THE TASK — Where a line of the data holds the word "AddTagsCommandParser", copy that line.

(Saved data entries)
□ □ □
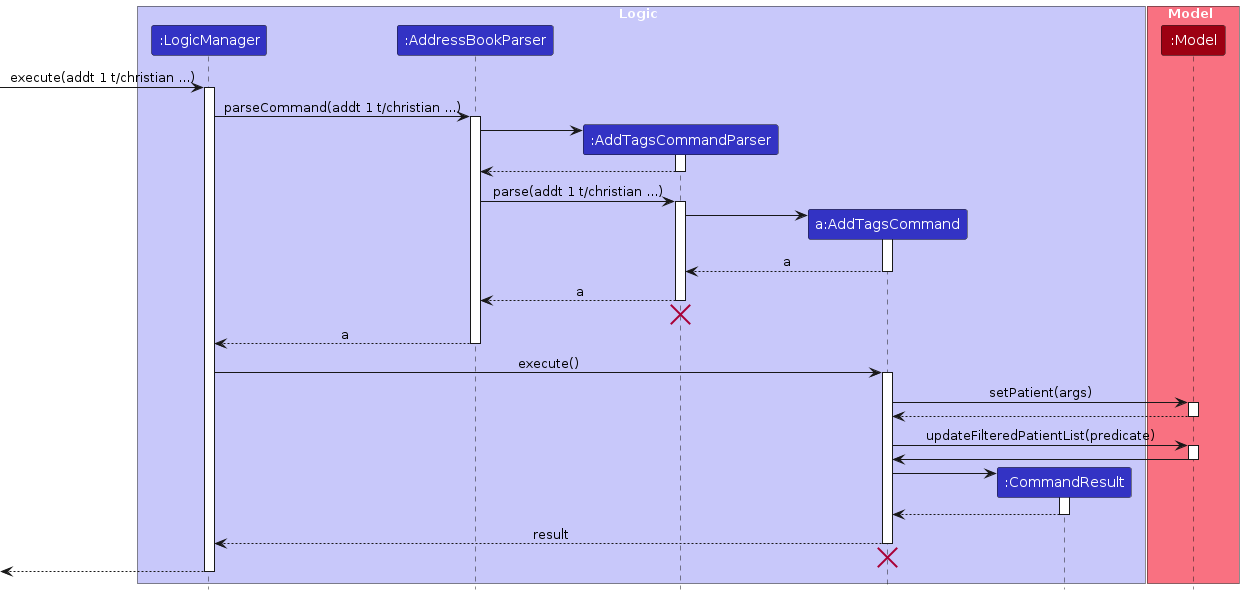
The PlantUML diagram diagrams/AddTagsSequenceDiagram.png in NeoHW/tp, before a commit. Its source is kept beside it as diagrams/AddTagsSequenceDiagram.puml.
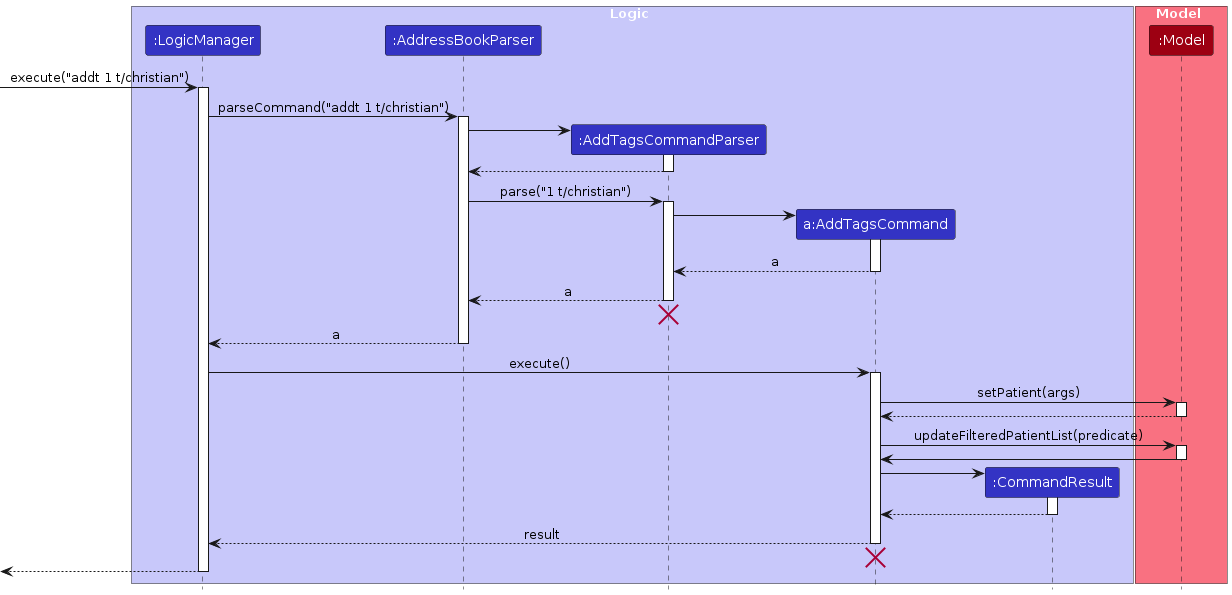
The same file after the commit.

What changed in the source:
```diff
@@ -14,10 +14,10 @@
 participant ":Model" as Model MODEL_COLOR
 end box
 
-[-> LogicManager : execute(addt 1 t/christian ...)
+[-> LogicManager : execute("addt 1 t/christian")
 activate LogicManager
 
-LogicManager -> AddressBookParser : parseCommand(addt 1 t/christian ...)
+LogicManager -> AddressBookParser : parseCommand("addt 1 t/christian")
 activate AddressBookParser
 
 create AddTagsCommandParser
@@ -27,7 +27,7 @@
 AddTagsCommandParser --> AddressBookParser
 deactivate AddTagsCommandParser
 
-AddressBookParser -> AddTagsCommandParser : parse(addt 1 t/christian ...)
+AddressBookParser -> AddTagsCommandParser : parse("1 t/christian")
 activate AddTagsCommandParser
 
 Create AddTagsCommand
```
□ □ □
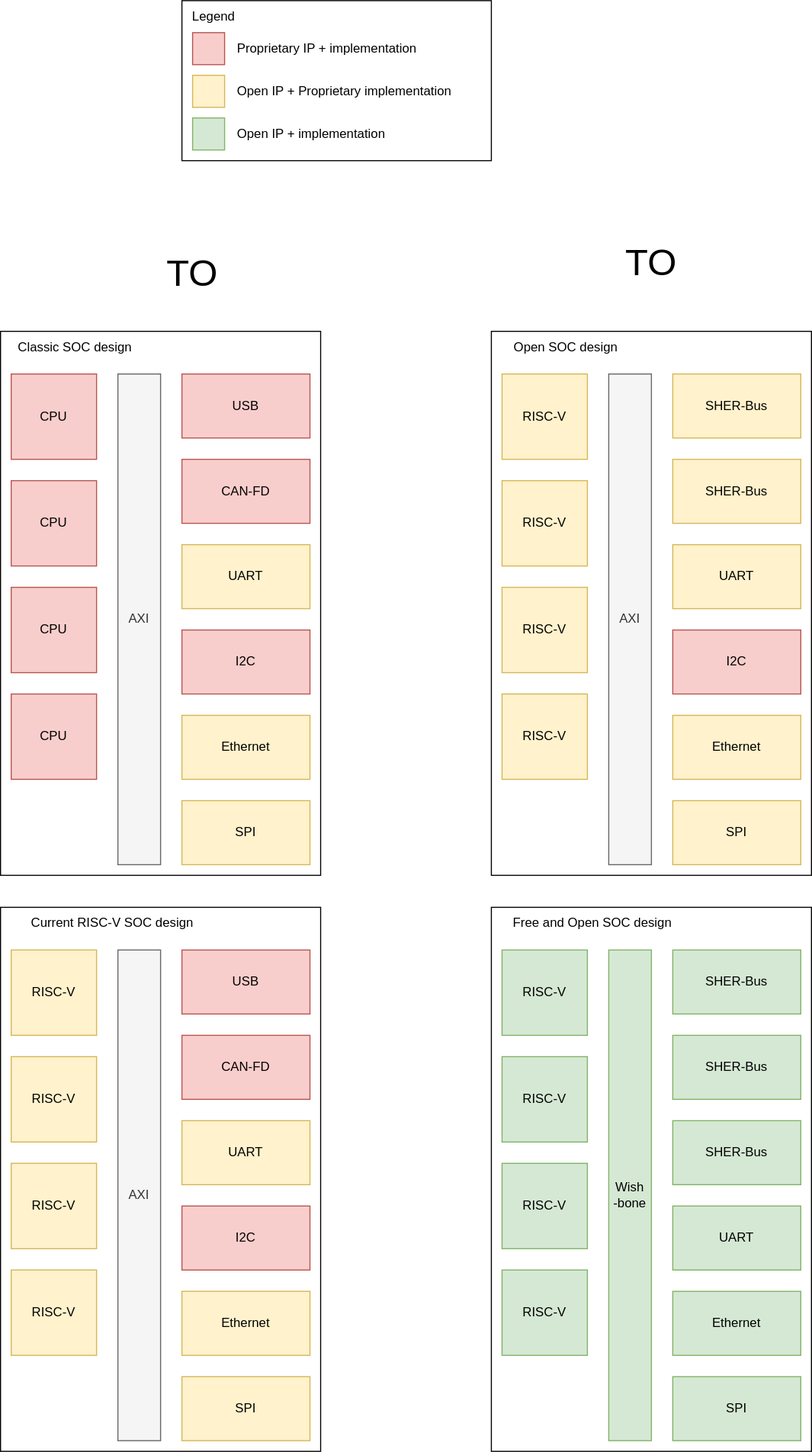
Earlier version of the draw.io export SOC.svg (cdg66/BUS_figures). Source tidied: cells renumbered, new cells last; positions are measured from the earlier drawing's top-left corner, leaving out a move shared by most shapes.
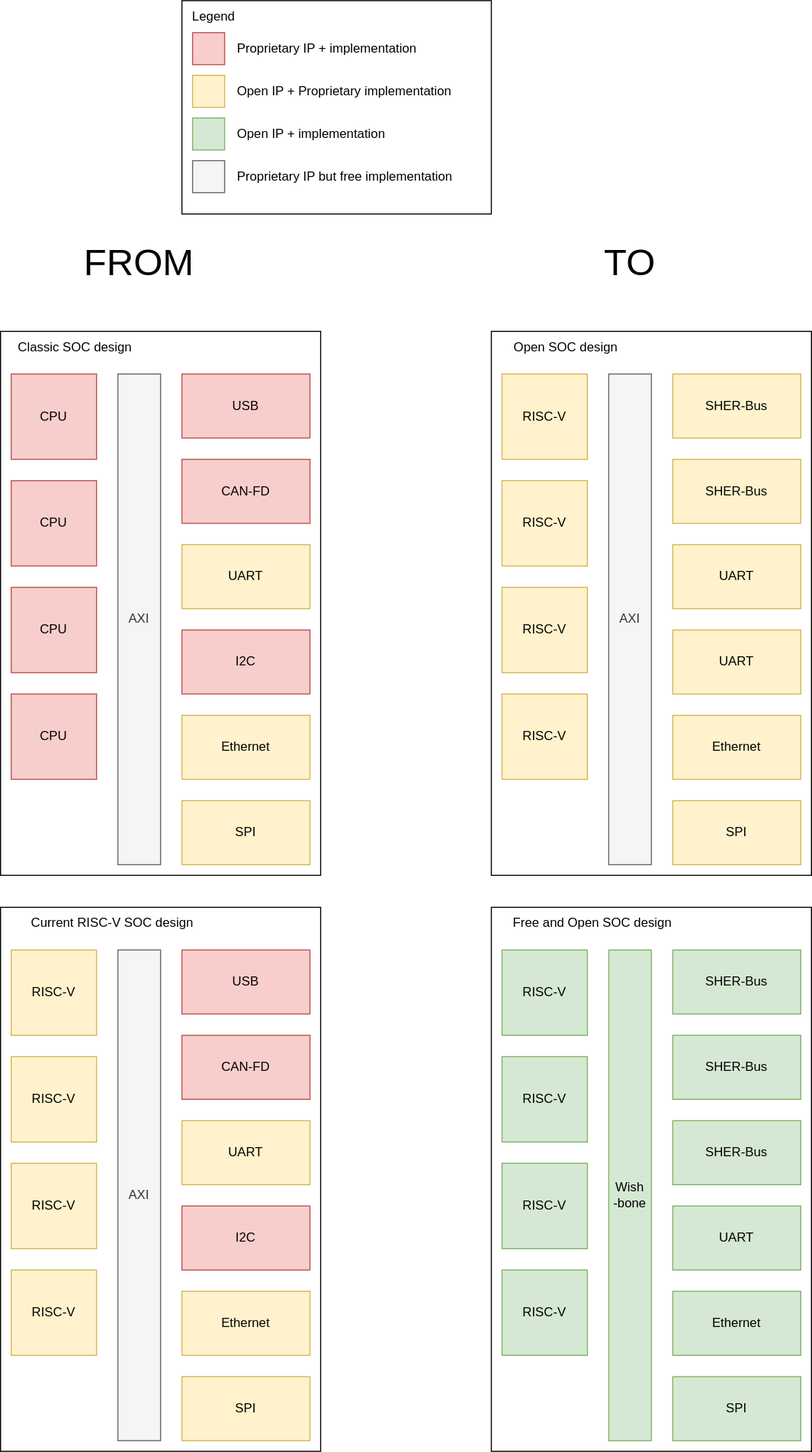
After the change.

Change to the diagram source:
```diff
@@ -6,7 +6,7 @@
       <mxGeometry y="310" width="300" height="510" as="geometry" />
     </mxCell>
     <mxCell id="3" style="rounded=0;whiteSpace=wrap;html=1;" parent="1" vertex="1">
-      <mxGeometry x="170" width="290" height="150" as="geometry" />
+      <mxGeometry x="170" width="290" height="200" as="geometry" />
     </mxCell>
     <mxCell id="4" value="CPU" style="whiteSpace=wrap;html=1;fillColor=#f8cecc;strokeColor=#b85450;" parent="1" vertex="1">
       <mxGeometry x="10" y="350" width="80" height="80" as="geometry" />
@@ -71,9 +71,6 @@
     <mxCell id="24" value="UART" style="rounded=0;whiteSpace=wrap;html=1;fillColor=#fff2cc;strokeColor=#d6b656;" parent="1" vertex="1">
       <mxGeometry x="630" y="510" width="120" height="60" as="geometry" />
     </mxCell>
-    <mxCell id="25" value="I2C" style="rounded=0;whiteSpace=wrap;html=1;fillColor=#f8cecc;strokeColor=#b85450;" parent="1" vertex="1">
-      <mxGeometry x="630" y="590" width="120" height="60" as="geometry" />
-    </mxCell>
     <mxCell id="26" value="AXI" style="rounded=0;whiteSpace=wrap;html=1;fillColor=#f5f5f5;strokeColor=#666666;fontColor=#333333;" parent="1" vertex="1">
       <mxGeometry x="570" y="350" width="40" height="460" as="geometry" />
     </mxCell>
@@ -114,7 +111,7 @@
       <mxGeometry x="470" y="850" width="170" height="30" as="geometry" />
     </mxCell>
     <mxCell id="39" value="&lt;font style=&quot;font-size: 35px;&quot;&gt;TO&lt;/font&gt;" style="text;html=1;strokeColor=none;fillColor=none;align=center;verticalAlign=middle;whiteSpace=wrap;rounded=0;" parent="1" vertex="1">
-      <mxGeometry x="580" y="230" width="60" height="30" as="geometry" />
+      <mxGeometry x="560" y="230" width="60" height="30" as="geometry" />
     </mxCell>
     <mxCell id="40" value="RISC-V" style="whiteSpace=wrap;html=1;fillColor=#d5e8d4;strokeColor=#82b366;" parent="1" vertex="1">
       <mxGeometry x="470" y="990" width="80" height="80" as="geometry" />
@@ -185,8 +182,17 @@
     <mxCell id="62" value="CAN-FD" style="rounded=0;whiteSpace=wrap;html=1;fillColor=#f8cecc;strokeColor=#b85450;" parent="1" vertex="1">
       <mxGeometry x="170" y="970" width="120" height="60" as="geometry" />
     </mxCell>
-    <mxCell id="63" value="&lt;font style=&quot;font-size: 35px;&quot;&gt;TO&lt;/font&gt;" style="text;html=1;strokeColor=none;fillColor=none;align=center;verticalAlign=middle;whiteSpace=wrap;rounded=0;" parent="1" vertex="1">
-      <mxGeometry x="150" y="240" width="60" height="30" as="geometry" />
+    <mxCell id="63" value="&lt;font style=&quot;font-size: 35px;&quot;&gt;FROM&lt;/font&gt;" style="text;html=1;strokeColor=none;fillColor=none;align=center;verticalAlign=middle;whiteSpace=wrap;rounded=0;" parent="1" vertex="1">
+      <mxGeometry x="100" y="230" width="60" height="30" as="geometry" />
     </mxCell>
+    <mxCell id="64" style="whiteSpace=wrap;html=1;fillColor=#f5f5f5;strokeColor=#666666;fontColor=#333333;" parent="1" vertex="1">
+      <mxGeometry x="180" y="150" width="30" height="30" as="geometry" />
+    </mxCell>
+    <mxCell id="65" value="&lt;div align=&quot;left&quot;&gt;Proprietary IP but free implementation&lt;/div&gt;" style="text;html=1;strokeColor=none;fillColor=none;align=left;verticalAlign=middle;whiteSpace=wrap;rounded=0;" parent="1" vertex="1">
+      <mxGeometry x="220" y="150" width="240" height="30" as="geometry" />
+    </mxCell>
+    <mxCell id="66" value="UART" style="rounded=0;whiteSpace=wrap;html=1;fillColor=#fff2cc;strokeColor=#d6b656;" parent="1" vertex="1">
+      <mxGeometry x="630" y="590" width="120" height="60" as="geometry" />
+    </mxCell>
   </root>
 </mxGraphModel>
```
□ □ □
SOLUTION —
 create AddTagsCommandParser
 AddTagsCommandParser --> AddressBookParser
 deactivate AddTagsCommandParser
-AddressBookParser -> AddTagsCommandParser : parse(addt 1 t/christian ...)
+AddressBookParser -> AddTagsCommandParser : parse("1 t/christian")
 activate AddTagsCommandParser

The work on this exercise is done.